### WORK REQUIRED
From first line to last, give the records again word for word and omit the pictures.

[Front-end code change data]

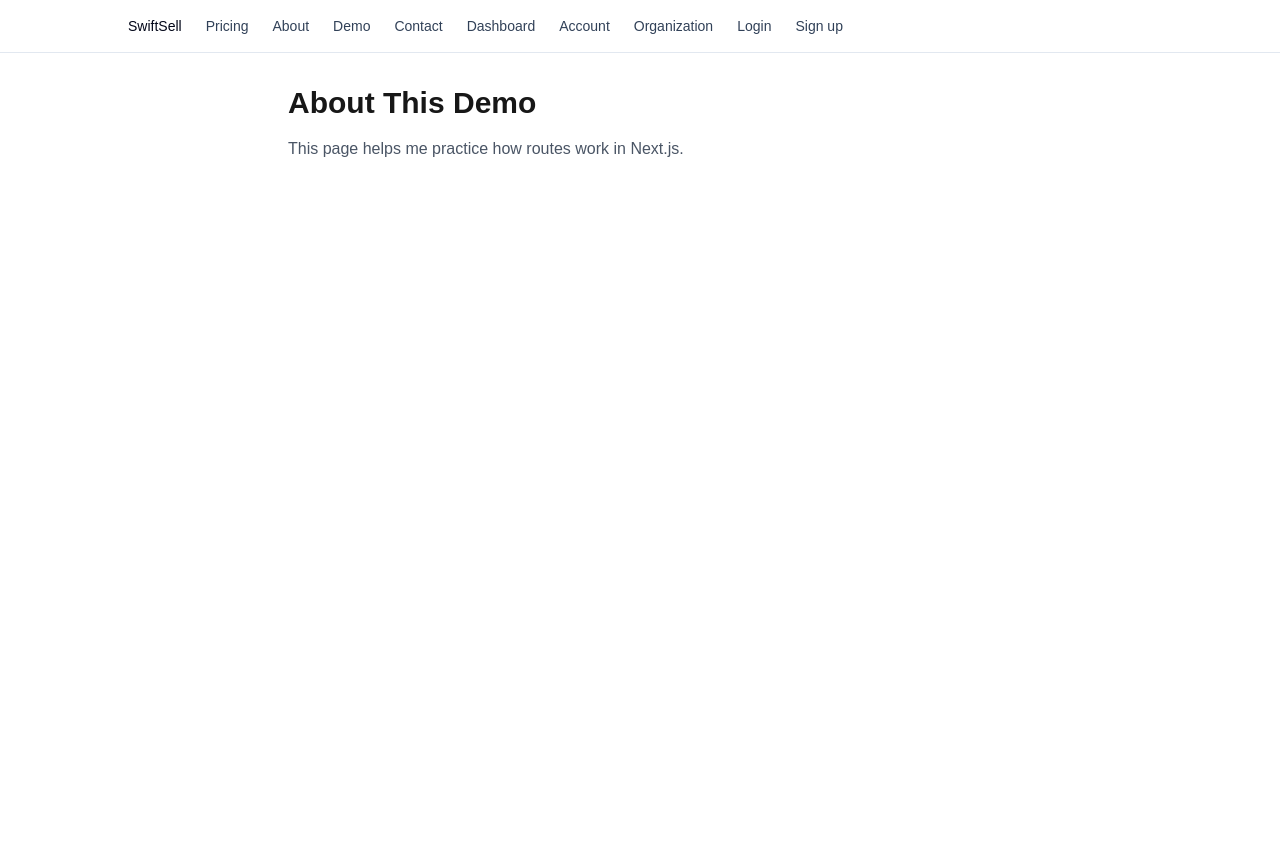
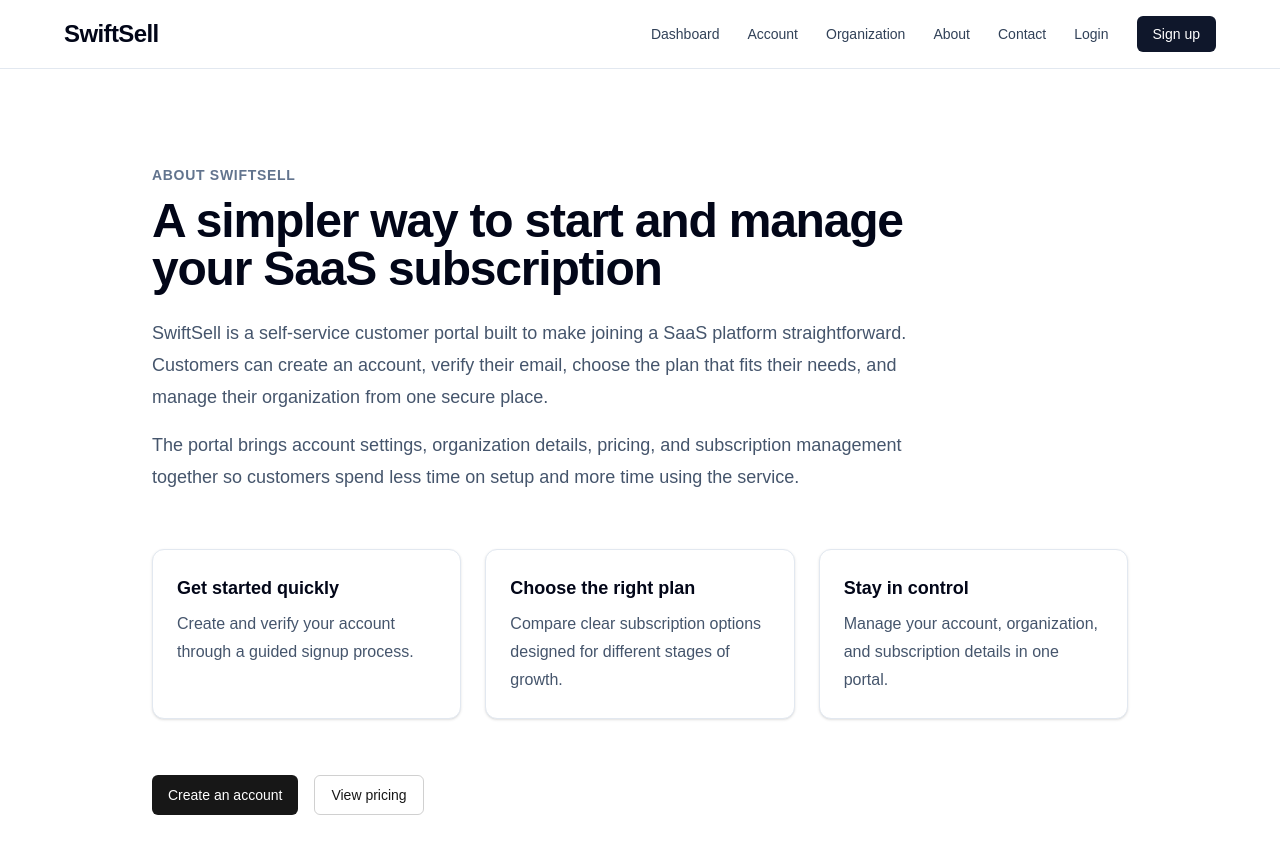
Before and after one commit to siddrentech/Saas-Intern-Project, a Next.js app: page /about in a window 1280 px wide. Shown: the top 854 px of the page. Before the commit the page ends 800 px from the top, so only its background shows below. Built offline with nearby package versions, Linux system fonts and the light colour scheme.

Commit message:
changed the formatting

```diff
--- a/app/about/page.tsx
+++ b/app/about/page.tsx
@@ -1,10 +1,50 @@
+import Link from "next/link"
+import { Button } from "@/components/ui/button"
+
 export default function AboutPage() {
   return (
-    <main className="mx-auto max-w-3xl p-8">
-      <h1 className="text-3xl font-bold">About This Demo</h1>
-      <p className="mt-4 text-gray-600">
-        This page helps me practice how routes work in Next.js.
-      </p>
+    <main className="mx-auto max-w-5xl px-6 py-16 md:py-24">
+      <section className="max-w-3xl">
+        <p className="text-sm font-semibold uppercase tracking-wider text-slate-500">
+          About SwiftSell
+        </p>
+        <h1 className="mt-3 text-4xl font-bold tracking-tight text-slate-950 md:text-5xl">
+          A simpler way to start and manage your SaaS subscription
+        </h1>
+        <p className="mt-6 text-lg leading-8 text-slate-600">
+          SwiftSell is a self-service customer portal built to make joining a
+          SaaS platform straightforward. Customers can create an account,
+          verify their email, choose the plan that fits their needs, and manage
+          their organization from one secure place.
+        </p>
+        <p className="mt-4 text-lg leading-8 text-slate-600">
+          The portal brings account settings, organization details, pricing,
+          and subscription management together so customers spend less time on
+          setup and more time using the service.
+        </p>
+      </section>
+
+      <section className="mt-14 grid gap-6 md:grid-cols-3">
+        {[
+          ["Get started quickly", "Create and verify your account through a guided signup process."],
+          ["Choose the right plan", "Compare clear subscription options designed for different stages of growth."],
+          ["Stay in control", "Manage your account, organization, and subscription details in one portal."],
+        ].map(([title, description]) => (
+          <article key={title} className="rounded-xl border border-slate-200 bg-white p-6 shadow-sm">
+            <h2 className="text-lg font-semibold text-slate-950">{title}</h2>
+            <p className="mt-2 leading-7 text-slate-600">{description}</p>
+          </article>
+        ))}
+      </section>
+
+      <section className="mt-14 flex flex-wrap gap-4">
+        <Button asChild>
+          <Link href="/signup">Create an account</Link>
+        </Button>
+        <Button variant="outline" asChild>
+          <Link href="/pricing">View pricing</Link>
+        </Button>
+      </section>
     </main>
   )
 }
--- a/app/contact/page.tsx
+++ b/app/contact/page.tsx
@@ -1,9 +1,61 @@
+import Link from "next/link"
+import { Button } from "@/components/ui/button"
+
 export default function ContactPage() {
   return (
-    <main className="mx-auto max-w-3xl p-8">
-      <h1 className="text-3xl font-bold">Contact</h1>
-      <p className="mt-4 text-gray-600">
-        This is a practice contact page for my SaaS portal project.
+    <main className="mx-auto max-w-5xl px-6 py-16 md:py-24">
+      <section className="max-w-3xl">
+        <p className="text-sm font-semibold uppercase tracking-wider text-slate-500">
+          Contact us
+        </p>
+        <h1 className="mt-3 text-4xl font-bold tracking-tight text-slate-950 md:text-5xl">
+          Connect with RenaissanceTech
+        </h1>
+        <p className="mt-6 text-lg leading-8 text-slate-600">
+          SwiftSell is developed by RenaissanceTech. Reach out to the team in
+          Dublin, Ohio, for product questions, support, or help finding the
+          right solution for your business.
+        </p>
+      </section>
+
+      <section className="mt-12 rounded-xl border border-slate-200 bg-white p-8 shadow-sm">
+        <h2 className="text-2xl font-semibold text-slate-950">
+          RenaissanceTech
+        </h2>
+        <address className="mt-4 space-y-2 not-italic text-slate-600">
+          <p>5695 Avery Road</p>
+          <p>Dublin, Ohio 43016</p>
+          <p>
+            <a className="font-medium text-slate-900 underline" href="tel:+16143891974">
+              614-389-1974
+            </a>
+          </p>
+        </address>
+
+        <div className="mt-8 flex flex-wrap gap-4">
+          <Button asChild>
+            <a href="https://renaissancetech.com/contact-us/" target="_blank" rel="noreferrer">
+              Contact RenaissanceTech
+            </a>
+          </Button>
+          <Button variant="outline" asChild>
+            <a
+              href="https://www.google.com/maps/search/?api=1&query=5695+Avery+Road+Dublin+Ohio+43016"
+              target="_blank"
+              rel="noreferrer"
+            >
+              Get directions
+            </a>
+          </Button>
+        </div>
+      </section>
+
+      <p className="mt-8 text-sm text-slate-500">
+        Want to learn more first?{" "}
+        <Link href="/about" className="font-medium text-slate-900 underline">
+          Read about SwiftSell
+        </Link>
+        .
       </p>
     </main>
   )
--- a/app/demo/page.tsx
+++ /dev/null
@@ -1,10 +0,0 @@
-export default function DemoPage() {
-  return (
-    <main className="mx-auto max-w-3xl p-8">
-      <h1 className="text-3xl font-bold">Demo</h1>
-      <p className="mt-4 text-gray-600">
-        This route is ready for the SwiftSell SaaS portal demo.
-      </p>
-    </main>
-  );
-}
--- a/app/layout.tsx
+++ b/app/layout.tsx
@@ -19,19 +19,25 @@ export default function RootLayout({
     >
       <body className="min-h-screen bg-slate-50 text-slate-950">
         <nav className="border-b border-slate-200 bg-white px-6 py-4">
-          <div className="mx-auto flex max-w-5xl flex-wrap items-center gap-x-6 gap-y-2 text-sm font-medium text-slate-700">
-            <Link href="/" className="text-slate-950">
+          <div className="mx-auto flex max-w-6xl flex-wrap items-center gap-x-7 gap-y-3 text-sm font-medium text-slate-700">
+            <Link
+              href="/"
+              className="mr-auto text-2xl font-bold tracking-tight text-slate-950"
+            >
               SwiftSell
             </Link>
-            <Link href="/pricing">Pricing</Link>
-            <Link href="/about">About</Link>
-            <Link href="/demo">Demo</Link>
-            <Link href="/contact">Contact</Link>
             <Link href="/dashboard">Dashboard</Link>
             <Link href="/settings/account">Account</Link>
             <Link href="/settings/organization">Organization</Link>
+            <Link href="/about">About</Link>
+            <Link href="/contact">Contact</Link>
             <Link href="/login">Login</Link>
-            <Link href="/signup">Sign up</Link>
+            <Link
+              href="/signup"
+              className="rounded-md bg-slate-900 px-4 py-2 text-white transition-colors hover:bg-slate-700"
+            >
+              Sign up
+            </Link>
           </div>
         </nav>
         {children}
```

### RESPONSE AREA
Before and after one commit to siddrentech/Saas-Intern-Project, a Next.js app: page /about in a window 1280 px wide. Shown: the top 854 px of the page. Before the commit the page ends 800 px from the top, so only its background shows below. Built offline with nearby package versions, Linux system fonts and the light colour scheme.

Commit message:
changed the formatting

```diff
--- a/app/about/page.tsx
+++ b/app/about/page.tsx
@@ -1,10 +1,50 @@
+import Link from "next/link"
+import { Button } from "@/components/ui/button"
+
 export default function AboutPage() {
   return (
-    <main className="mx-auto max-w-3xl p-8">
-      <h1 className="text-3xl font-bold">About This Demo</h1>
-      <p className="mt-4 text-gray-600">
-        This page helps me practice how routes work in Next.js.
-      </p>
+    <main className="mx-auto max-w-5xl px-6 py-16 md:py-24">
+      <section className="max-w-3xl">
+        <p className="text-sm font-semibold uppercase tracking-wider text-slate-500">
+          About SwiftSell
+        </p>
+        <h1 className="mt-3 text-4xl font-bold tracking-tight text-slate-950 md:text-5xl">
+          A simpler way to start and manage your SaaS subscription
+        </h1>
+        <p className="mt-6 text-lg leading-8 text-slate-600">
+          SwiftSell is a self-service customer portal built to make joining a
+          SaaS platform straightforward. Customers can create an account,
+          verify their email, choose the plan that fits their needs, and manage
+          their organization from one secure place.
+        </p>
+        <p className="mt-4 text-lg leading-8 text-slate-600">
+          The portal brings account settings, organization details, pricing,
+          and subscription management together so customers spend less time on
+          setup and more time using the service.
+        </p>
+      </section>
+
+      <section className="mt-14 grid gap-6 md:grid-cols-3">
+        {[
+          ["Get started quickly", "Create and verify your account through a guided signup process."],
+          ["Choose the right plan", "Compare clear subscription options designed for different stages of growth."],
+          ["Stay in control", "Manage your account, organization, and subscription details in one portal."],
+        ].map(([title, description]) => (
+          <article key={title} className="rounded-xl border border-slate-200 bg-white p-6 shadow-sm">
+            <h2 className="text-lg font-semibold text-slate-950">{title}</h2>
+            <p className="mt-2 leading-7 text-slate-600">{description}</p>
+          </article>
+        ))}
+      </section>
+
+      <section className="mt-14 flex flex-wrap gap-4">
+        <Button asChild>
+          <Link href="/signup">Create an account</Link>
+        </Button>
+        <Button variant="outline" asChild>
+          <Link href="/pricing">View pricing</Link>
+        </Button>
+      </section>
     </main>
   )
 }
--- a/app/contact/page.tsx
+++ b/app/contact/page.tsx
@@ -1,9 +1,61 @@
+import Link from "next/link"
+import { Button } from "@/components/ui/button"
+
 export default function ContactPage() {
   return (
-    <main className="mx-auto max-w-3xl p-8">
-      <h1 className="text-3xl font-bold">Contact</h1>
-      <p className="mt-4 text-gray-600">
-        This is a practice contact page for my SaaS portal project.
+    <main className="mx-auto max-w-5xl px-6 py-16 md:py-24">
+      <section className="max-w-3xl">
+        <p className="text-sm font-semibold uppercase tracking-wider text-slate-500">
+          Contact us
+        </p>
+        <h1 className="mt-3 text-4xl font-bold tracking-tight text-slate-950 md:text-5xl">
+          Connect with RenaissanceTech
+        </h1>
+        <p className="mt-6 text-lg leading-8 text-slate-600">
+          SwiftSell is developed by RenaissanceTech. Reach out to the team in
+          Dublin, Ohio, for product questions, support, or help finding the
+          right solution for your business.
+        </p>
+      </section>
+
+      <section className="mt-12 rounded-xl border border-slate-200 bg-white p-8 shadow-sm">
+        <h2 className="text-2xl font-semibold text-slate-950">
+          RenaissanceTech
+        </h2>
+        <address className="mt-4 space-y-2 not-italic text-slate-600">
+          <p>5695 Avery Road</p>
+          <p>Dublin, Ohio 43016</p>
+          <p>
+            <a className="font-medium text-slate-900 underline" href="tel:+16143891974">
+              614-389-1974
+            </a>
+          </p>
+        </address>
+
+        <div className="mt-8 flex flex-wrap gap-4">
+          <Button asChild>
+            <a href="https://renaissancetech.com/contact-us/" target="_blank" rel="noreferrer">
+              Contact RenaissanceTech
+            </a>
+          </Button>
+          <Button variant="outline" asChild>
+            <a
+              href="https://www.google.com/maps/search/?api=1&query=5695+Avery+Road+Dublin+Ohio+43016"
+              target="_blank"
+              rel="noreferrer"
+            >
+              Get directions
+            </a>
+          </Button>
+        </div>
+      </section>
+
+      <p className="mt-8 text-sm text-slate-500">
+        Want to learn more first?{" "}
+        <Link href="/about" className="font-medium text-slate-900 underline">
+          Read about SwiftSell
+        </Link>
+        .
       </p>
     </main>
   )
--- a/app/demo/page.tsx
+++ /dev/null
@@ -1,10 +0,0 @@
-export default function DemoPage() {
-  return (
-    <main className="mx-auto max-w-3xl p-8">
-      <h1 className="text-3xl font-bold">Demo</h1>
-      <p className="mt-4 text-gray-600">
-        This route is ready for the SwiftSell SaaS portal demo.
-      </p>
-    </main>
-  );
-}
--- a/app/layout.tsx
+++ b/app/layout.tsx
@@ -19,19 +19,25 @@ export default function RootLayout({
     >
       <body className="min-h-screen bg-slate-50 text-slate-950">
         <nav className="border-b border-slate-200 bg-white px-6 py-4">
-          <div className="mx-auto flex max-w-5xl flex-wrap items-center gap-x-6 gap-y-2 text-sm font-medium text-slate-700">
-            <Link href="/" className="text-slate-950">
+          <div className="mx-auto flex max-w-6xl flex-wrap items-center gap-x-7 gap-y-3 text-sm font-medium text-slate-700">
+            <Link
+              href="/"
+              className="mr-auto text-2xl font-bold tracking-tight text-slate-950"
+            >
               SwiftSell
             </Link>
-            <Link href="/pricing">Pricing</Link>
-            <Link href="/about">About</Link>
-            <Link href="/demo">Demo</Link>
-            <Link href="/contact">Contact</Link>
             <Link href="/dashboard">Dashboard</Link>
             <Link href="/settings/account">Account</Link>
             <Link href="/settings/organization">Organization</Link>
+            <Link href="/about">About</Link>
+            <Link href="/contact">Contact</Link>
             <Link href="/login">Login</Link>
-            <Link href="/signup">Sign up</Link>
+            <Link
+              href="/signup"
+              className="rounded-md bg-slate-900 px-4 py-2 text-white transition-colors hover:bg-slate-700"
+            >
+              Sign up
+            </Link>
           </div>
         </nav>
         {children}
```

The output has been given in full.